The summer can be a challenging time to plan outings with young children. With the year’s first excessive heat warning about to begin this Sunday and temperatures expected to reach 114 degrees or higher next week, the time for indoor activities is well upon us. One overlooked option for fun during the summer months is our own Las Vegas Natural History Museum. With large automaton dinosaurs, live creatures, and King Tut’s tomb there is plenty to entertain and enthrall curious young minds.
The museum, which is actually much larger inside than one would expect from the building, has quite a few exhibits that were quite impressive considering the inexpensive price of admission. In the Marine Life Gallery, for instance, there is a 3,000 gallon pool with live sharks and stingrays swimming around. It is very similar to the one found at the Shark Reef at Mandalay Bay, except you can’t touch the stingrays since they are sharing the water with sharks. The gallery also has some rare Moapa coriacea fish, which is native to and only found in Clark County.
Safely behind glass, in the hallway leading from the Marine Life Gallery to the restrooms, two live Burmese pythons share a small pond. Each one is about ten feet or more in length which is impressive to see in person.
For your small dinosaur enthusiast, the dinosaur automatons will be an instant hit. A thirty foot T-Rex and equally large Triceratops are locked in an endless standoff in the Engelstad Family Prehistoric Life Gallery. A life-sized Ankylosaur, Troodons, raptor, and various other Paleolithic creatures are reproduced as well. Another exhibit features the Ichthyosaur, marine reptiles that used to swim here when the state was mostly underwater eons ago.
If you were wondering what happened to the exact replica of King Tut’s tomb that was at the Luxor hotel, you’ll be happy to know it is still in Las Vegas. In 2008, the casino decided to end the exhibit and donated all of the 500 items to the Las Vegas Natural History Museum. The collection was made in Egypt by artists and craftsmen to be a precise rendering of the funerary items from the tomb. It is one of only two such reproductions with the seal of approval form the Egyptian government and is valued at over three million dollars. The Treasures of Egypt exhibit also features a small Egyptian village recreation with a few hands-on displays of ancient tools used during that time.
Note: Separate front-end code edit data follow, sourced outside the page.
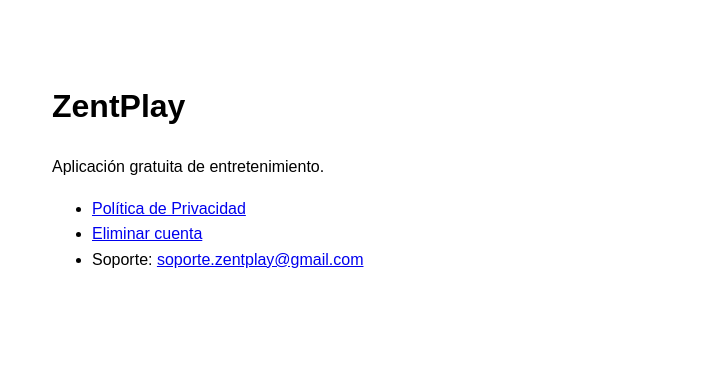
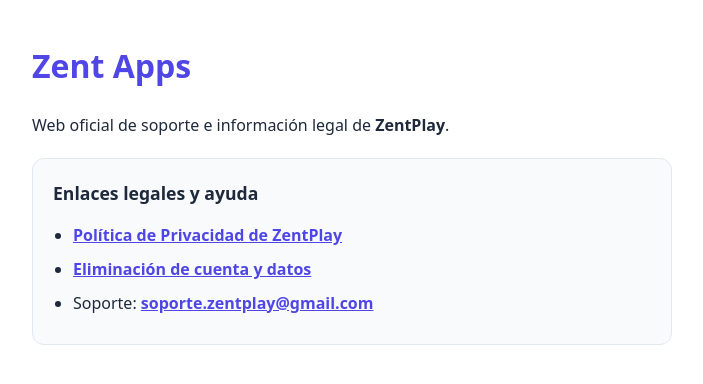
Before and after one commit to zentapps-web/zentapps-web.github.io, a plain HTML site: page index.html in a window 1280 px wide. Shown: the whole page, without its empty margins (288-991 px from the left). Drawn offline with Linux system fonts and the light colour scheme.

Commit message:
Update index.html

```diff
--- a/index.html
+++ b/index.html
@@ -3,15 +3,19 @@
 <head>
   <meta charset="UTF-8">
   <meta name="viewport" content="width=device-width, initial-scale=1.0">
-  <title>ZentPlay</title>
+  <title>Zent Apps - ZentPlay</title>
 </head>
-<body style="font-family: sans-serif; max-width: 600px; margin: 40px auto; padding: 20px; line-height: 1.6;">
-  <h1>ZentPlay</h1>
-  <p>Aplicación gratuita de entretenimiento.</p>
-  <ul>
-    <li><a href="./privacidad.html">Política de Privacidad</a></li>
-    <li><a href="./eliminar-cuenta.html">Eliminar cuenta</a></li>
-    <li>Soporte: <a href="mailto:soporte.zentplay@gmail.com">soporte.zentplay@gmail.com</a></li>
-  </ul>
+<body style="font-family: system-ui, -apple-system, sans-serif; max-width: 640px; margin: 40px auto; padding: 0 20px; line-height: 1.6; color: #1e293b;">
+  <h1 style="color: #4f46e5;">Zent Apps</h1>
+  <p>Web oficial de soporte e información legal de <strong>ZentPlay</strong>.</p>
+
+  <div style="border: 1px solid #e2e8f0; border-radius: 12px; padding: 20px; background: #f8fafc; margin-top: 20px;">
+    <h2 style="margin-top: 0; font-size: 1.1rem;">Enlaces legales y ayuda</h2>
+    <ul style="padding-left: 20px; margin-bottom: 0;">
+      <li style="margin: 8px 0;"><a href="./privacidad.html" style="color: #4f46e5; font-weight: 600;">Política de Privacidad de ZentPlay</a></li>
+      <li style="margin: 8px 0;"><a href="./eliminar-cuenta.html" style="color: #4f46e5; font-weight: 600;">Eliminación de cuenta y datos</a></li>
+      <li style="margin: 8px 0;">Soporte: <a href="mailto:soporte.zentplay@gmail.com" style="color: #4f46e5; font-weight: 600;">soporte.zentplay@gmail.com</a></li>
+    </ul>
+  </div>
 </body>
 </html>
```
Downstairs is all about Africa. They have a small tropical jungle room and scenes from the Serengeti as well as few pieces of tribal art are on display. The early man room is also pretty interesting; they have a wall display where visitors can compare the different skulls of early hominids and modern primates to those of humans.
For the summer, from June until September 11, the Ancient Rome exhibit will be housed at the museum. This one focuses on the inventions of ancient Rome and has a lot of hands-on displays that kids can use to get a feel of how the things worked.
The museum does have a lot of replicas, recreations, and artistic interpretations, but it is still fun and educational. Mostly it is obvious what is real and not, but they could do a better job of specifying whether some of the bones are real or molds. The little ones will most likely not mind though, as they will be too busy exploring and taking it all in. Definitely a great way to beat the heat and get out of the house for an afternoon!
The metal sauropod sculpture outside the museum was previously the focus of one of our Vegas Eye challenges; check it out here!
The Las Vegas Natural History Museum is located next to the Old Mormon Fort on Las Vegas Boulevard and Washington Avenue. Its exact address is 900 North Las Vegas Blvd, Las Vegas, NV, 89101. For up to date info on hours, fees, or new exhibits go to lvnhm.org.